Chris BeecherLetter

Dear police officers who always followed us,

I am writing to tell you the things I could not say in person. You have
made me and my whole family scared of you. We were taught to fear you guys
because of the way you have treated us. There was never a time when I felt safe when
seeing you guys around. I just felt as if I was being watched and observed, as if
you were just waiting for one of us to slip up, to catch us red-handed.

Everywhere I went, you were there. You had me questioning myself into thinking that I
was the bad guy. I must have done something wrong for you to be doing this, right?
I was reading this book called Citizen: An American Lyric, and one of the lines stuck with me:
“And still you are not the guy and still you fit the description because there is only one
guy who is always the guy fitting the description.” (Rankine 122). This quote made me
feel very furious and I am pretty sure by the time I am done explaining why you will
remember it clearly. I was in elementary school and my family and I went to the fair to
have fun. When I got off of a ride I saw one of my brother’s friends charging at me with
fear in her eyes, then I looked behind her and saw my mom screaming, crying, and
pacing back and forth. My brother’s friend grabbed my arm and took me where you guys
were. All I saw there was a crowd of people and I was trying to get through them to see
what was going on. When I finally got to the front of the crowd I saw my brother kneeling
on the ground with handcuffs around his wrists. We kept on trying to ask why he was
there and why you had him on the ground. You kept ignoring us and telling us to get
out of the way. You even called for backup, even though there was only one person in
handcuffs complying with everything that you asked him to do.

After what seemed like hours, you finally let him go and told us you arrested him because he
fit the description of someone you were trying to find. A tall Mexican with a black
hat and black shirt… out of everyone there you chose him because you have kept an
eye out on us. You did not even ask him for an ID or try to talk to him at all, you just
saw him and arrested him! You had the handcuffs so tight on him that when you took
them off he had markings on his hands!

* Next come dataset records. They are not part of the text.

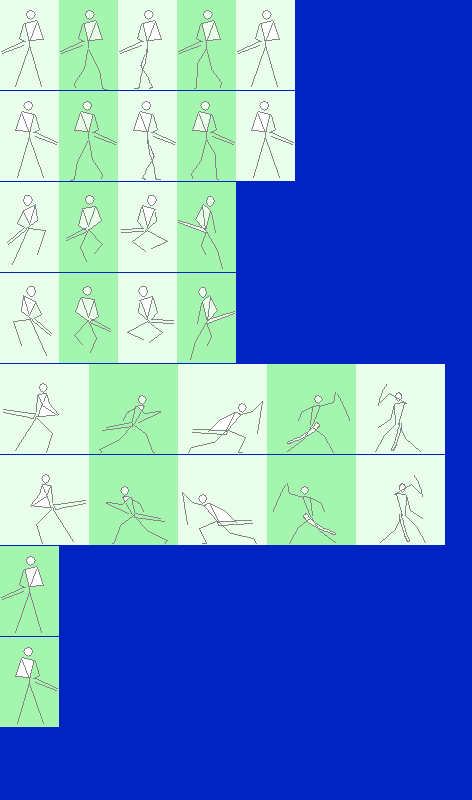
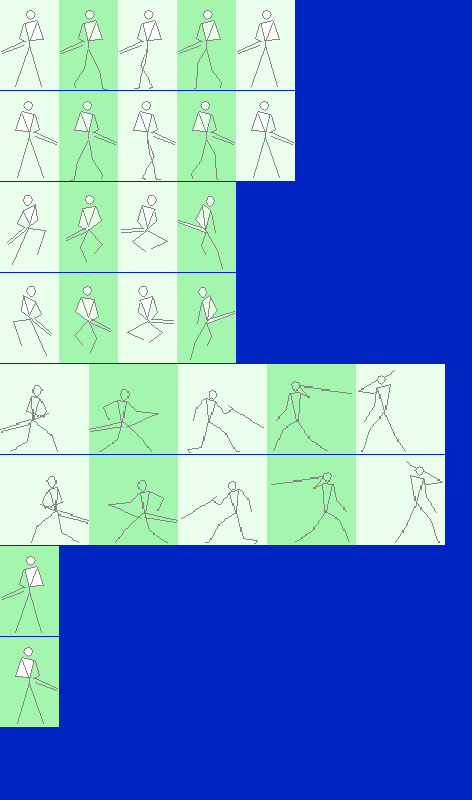
bugfixes

diff --git a/src/fighter/Zoro.js b/src/fighter/Zoro.js
@@ -28,17 +28,17 @@ export class Zoro extends Character {
             'left_jump_3': [[118, 273, 59, 90], [29, 90], [18, 13, 23, 60], [0, 0, 0, 0]],
             'left_jump_4': [[177, 273, 59, 90], [29, 90], [18, 13, 23, 60], [0, 0, 0, 0]],
 
-            'right_ground_1': [[0, 364, 89, 90], [29, 90], [28, 20, 30, 64], [0, 0, 0, 0]],
-            'right_ground_2': [[89, 364, 89, 90], [29, 90], [31, 34, 38, 54], [0, 0, 0, 0]],
-            'right_ground_3': [[178, 364, 89, 90], [29, 90], [30, 39, 40, 46], [74, 28, 14, 46]],
-            'right_ground_4': [[267, 364, 89, 90], [29, 90], [31, 34, 42, 50], [66, 24, 20, 46]],
-            'right_ground_5': [[356, 364, 89, 90], [29, 90], [25, 28, 35, 55], [0, 0, 0, 0]],
+            'right_ground_1': [[0, 364, 89, 90], [29, 90], [24, 20, 20, 58], [0, 0, 0, 0]],
+            'right_ground_2': [[89, 364, 89, 90], [29, 90], [18, 24, 28, 58], [0, 0, 0, 0]],
+            'right_ground_3': [[178, 364, 89, 90], [29, 90], [18, 24, 26, 58], [54, 28, 30, 46]],
+            'right_ground_4': [[267, 364, 89, 90], [29, 90], [16, 16, 22, 58], [48, 20, 36, 20]],
+            'right_ground_5': [[356, 364, 89, 90], [29, 90], [14, 10, 22, 58], [0, 0, 0, 0]],
 
-            'left_ground_1': [[0, 455, 89, 90], [59, 90], [31, 20, 30, 64], [0, 0, 0, 0]],
-            'left_ground_2': [[89, 455, 89, 90], [59, 90], [20, 34, 38, 54], [0, 0, 0, 0]],
-            'left_ground_3': [[178, 455, 89, 90], [59, 90], [19, 39, 40, 46], [1, 28, 14, 46]],
-            'left_ground_4': [[267, 455, 89, 90], [59, 90], [16, 34, 42, 50], [3, 24, 20, 46]],
-            'left_ground_5': [[356, 455, 89, 90], [59, 90], [29, 28, 35, 55], [0, 0, 0, 0]],
+            'left_ground_1': [[0, 455, 89, 90], [59, 90], [45, 20, 20, 58], [0, 0, 0, 0]],
+            'left_ground_2': [[89, 455, 89, 90], [59, 90], [43, 24, 28, 58], [0, 0, 0, 0]],
+            'left_ground_3': [[178, 455, 89, 90], [59, 90], [45, 24, 26, 58], [5, 28, 30, 46]],
+            'left_ground_4': [[267, 455, 89, 90], [59, 90], [51, 16, 22, 58], [5, 20, 36, 20]],
+            'left_ground_5': [[356, 455, 89, 90], [59, 90], [53, 10, 22, 58], [0, 0, 0, 0]],
         }
         this.animations = {
             [FIGHTERDIRECTION.RIGHT]: {

diff --git a/src/fighter/Fighter.js b/src/fighter/Fighter.js
@@ -7,7 +7,7 @@ export class Character {
     constructor(name, playerNumber, x, y) {
         this.name = name
         this.playerNumber = playerNumber;
-        this.health = 100
+        this.health = 150
         this.x = x
         this.y = y
         this.velocity = {x: 0, y: 0}
@@ -19,7 +19,7 @@ export class Character {
         this.currentAnimation = {}
         this.animationFrameIndex = 0
         this.framesElapsed = 0
-        this.framesHold = 10
+        this.framesHold = 6
 
         this.hitbox = []
         this.hurtbox = []
@@ -98,7 +98,7 @@ export class Character {
                         this.changeState(FIGHTERSTATE.IDLE)
                     }
                 }
-            }
+            },
         }
         this.currentState = FIGHTERSTATE.IDLE
         
@@ -147,7 +147,7 @@ export class Character {
         if (areColliding(this.hurtbox, otherPlayer.hurtbox)) {
             if (this.x < otherPlayer.x) {
                 this.x += (Math.min(-2, (this.velocity.x + otherPlayer.velocity.x)))
-            } else {
+            } else if (this.x > otherPlayer.x) {
                 this.x += (Math.max(2, (this.velocity.x + otherPlayer.velocity.x)))
             }
             
@@ -158,8 +158,6 @@ export class Character {
         this.y = Math.min(this.y + this.velocity.y, STAGE.FLOOR_Y)
         
         this.checkFighterOnScreen()
-
-        
     }
 
     drawDebug(context) {
@@ -202,7 +200,7 @@ export class Character {
         context.drawImage(this.sprites, x, y, width, height, this.x - anchorX, this.y - anchorY, width, height)
         this.drawDebug(context)
 
-        if (this.framesElapsed % this.framesHold == 0) {
+        if (this.framesElapsed == this.framesHold - 1) {
             this.framesElapsed = 0
             this.animationFrameIndex++
         }

diff --git a/src/Game.js b/src/Game.js
@@ -23,15 +23,16 @@ export class Game {
         return context
     }
 
-    update() {
-        this.player1.update(this.player2)
-        this.player2.update(this.player1)
-    }
+    drawUI(context) {
+        context.beginPath()
+        context.fillStyle = 'green'
+        context.rect(0, 10, this.player1.health, 10)
+        context.fill()
 
-    draw() {
-        this.context.drawImage(document.querySelector("img[alt='stage']"), 0, 0)
-        this.player1.draw(this.context)
-        this.player2.draw(this.context)
+        context.beginPath()
+        context.fillStyle = 'green'
+        context.rect(VIEWPORT.WIDTH - this.player2.health, 10, this.player2.health, 10)
+        context.fill()
     }
 
     checkHits() {
@@ -41,6 +42,18 @@ export class Game {
         if (areColliding(this.player2.hitbox, this.player1.hurtbox)) {
             console.log('p2 hit p1')
         }
+    }
+
+    update() {
+        this.player1.update(this.player2)
+        this.player2.update(this.player1)
+    }
+
+    draw() {
+        this.context.drawImage(document.querySelector("img[alt='stage']"), 0, 0)
+        this.player1.draw(this.context)
+        this.player2.draw(this.context)
+        this.drawUI(this.context)
     }
 
     frame() {

diff --git a/src/fighter/Sanji.js b/src/fighter/Sanji.js
@@ -30,13 +30,13 @@ export class Sanji extends Character {
 
             'right_ground_1': [[0, 364, 89, 90], [29, 90], [19, 17, 18, 64], [0, 0, 0, 0]],
             'right_ground_2': [[89, 364, 89, 90], [29, 90], [12, 21, 28, 60], [0, 0, 0, 0]],
-            'right_ground_3': [[178, 364, 89, 90], [29, 90], [16, 23, 25, 62], [44, 38, 42, 18]],
+            'right_ground_3': [[178, 364, 89, 90], [29, 90], [16, 23, 25, 60], [44, 38, 42, 18]],
             'right_ground_4': [[267, 364, 89, 90], [29, 90], [14, 26, 24, 60], [40, 40, 48, 16]],
             'right_ground_5': [[356, 364, 89, 90], [29, 90], [12, 21, 28, 60], [0, 0, 0, 0]],
 
             'left_ground_1': [[0, 455, 89, 90], [59, 90], [52, 17, 18, 64], [0, 0, 0, 0]],
             'left_ground_2': [[89, 455, 89, 90], [59, 90], [49, 21, 28, 60], [0, 0, 0, 0]],
-            'left_ground_3': [[178, 455, 89, 90], [59, 90], [48, 23, 25, 62], [3, 38, 42, 18]],
+            'left_ground_3': [[178, 455, 89, 90], [59, 90], [48, 23, 25, 60], [3, 38, 42, 18]],
             'left_ground_4': [[267, 455, 89, 90], [59, 90], [51, 26, 24, 60], [1, 40, 48, 16]],
             'left_ground_5': [[356, 455, 89, 90], [59, 90], [49, 21, 28, 60], [0, 0, 0, 0]],
         }

diff --git a/src/util/Collision.js b/src/util/Collision.js
@@ -1,6 +1,6 @@
 
 export function areColliding(box1, box2) {
-    if (box1 == {x: 0, y: 0, width: 0, height: 0} || box2 == {x: 0, y: 0, width: 0, height: 0}) {
+    if (box1.width == 0 || box1.height == 0 || box2.width == 0 || box2.height == 0) {
         return false
     }
     if (box1.x < box2.x + box2.width &&

diff --git a/src/constants/game.js b/src/constants/game.js
@@ -5,8 +5,8 @@ export const VIEWPORT = {
 
 export const STAGE = {
     FLOOR_Y: 200,
-    P1_START_X: 100,
-    P2_START_X: 250,
+    P1_START_X: 50,
+    P2_START_X: VIEWPORT.WIDTH - 50,
 }
 
 export const PLAYERS = {

diff --git a/src/constants/fighter.js b/src/constants/fighter.js
@@ -4,7 +4,6 @@ export const FIGHTERSTATE = {
     WALK_BACKWARD: 'walk_backward',
     JUMP: 'jump',
     GROUND_ATTACK: 'ground_attack',
-
 }
 
 export const FIGHTERDIRECTION = {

There was another instance when my dad was driving me to summer camp.  Once we
got there you came and told him to get out of the vehicle.  He did as you instructed.

Then all I saw was my dad’s face being smudged against the car and you have
both of his hands behind his back putting handcuffs on him. You started questioning him
and he answered every single question. After a while of you interrogating him you let
him go. I saw the marks on his wrist from the handcuffs, the same marks my brother
had when they put the handcuffs on him. While this was all going on the other kids in
the summer camp saw everything. Do you know how embarrassing it is to be asked
why my dad got put in handcuffs and not even know the answer to it? You did
not even give my dad an explanation as to why you did what you did. As if that was not
enough for you that day you had to follow us home also to see where we lived. Once we
got out of the car you slowed your car and rolled your window down.

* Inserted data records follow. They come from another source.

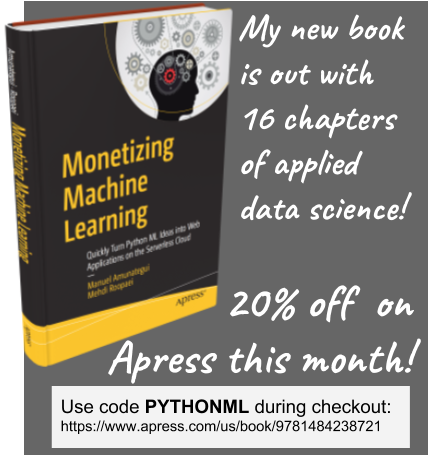
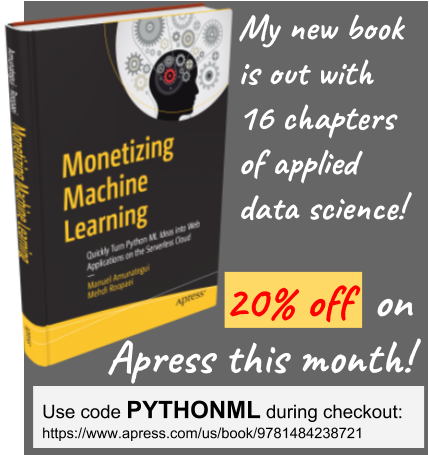
ap

Changed region(s): [[0.0606, 0.8308, 1.0, 0.9846], [0.5152, 0.5846, 0.8485, 0.7385], [0.8788, 0.6462, 0.9697, 0.7077]]

diff --git a/_includes/signup.html b/_includes/signup.html
@@ -90,14 +90,14 @@
                         <BR>
                         <BR>
                          <div id="images">
-                              <font class="text-white">Hey, 20% off my new book!</font><BR>
+                              <H3><font class="text-white">Hey, 20% off my new book!</font></H3><BR><BR>
                                <a href='https://www.apress.com/us/book/9781484238721' target='_blank'>
                                                    <img src="https://amunategui.github.io/monetize-ml-apress-coupon.png"
                                                    alt="Get my new book Monetizing Machine Learning on Apress today!"
                                                    title="Get my new book Monetizing Machine Learning on Apress today!"
-                                                   style="padding:0px; border:0px; width: 30%; height: 30%" />
-                                                </a><BR>
-                                <font class="text-white">From Apress Books for a limited time!!</font>
+                                                   style="padding:0px; border:0px; width: 40%; height: 40%" />
+                                                </a><BR><BR>
+                            <H3><font class="text-white">From Apress Books for a limited time!!</font></H3>
 
                         </div>
                         <BR>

I can go on and on but I will not; I just want to ask, why? Why did you do all of those
things to my family? Why did you not treat us like you treated the other people? I saw
how you waved and smiled at others but when you saw us it was as if we did something
wrong to you and you never forgave us. To this day I have never understood why you
did what you did. As Rankine writes, “Memory is a tough place”(70).

I want to finish with this. We forgive you for everything that you have done,
but our memory does not let us forget what happened and how we felt at the time. You can
be better, it is never too late. There is still a chance for you to change; you just have
to want it.

Best wishes,

Denisse Gonzalez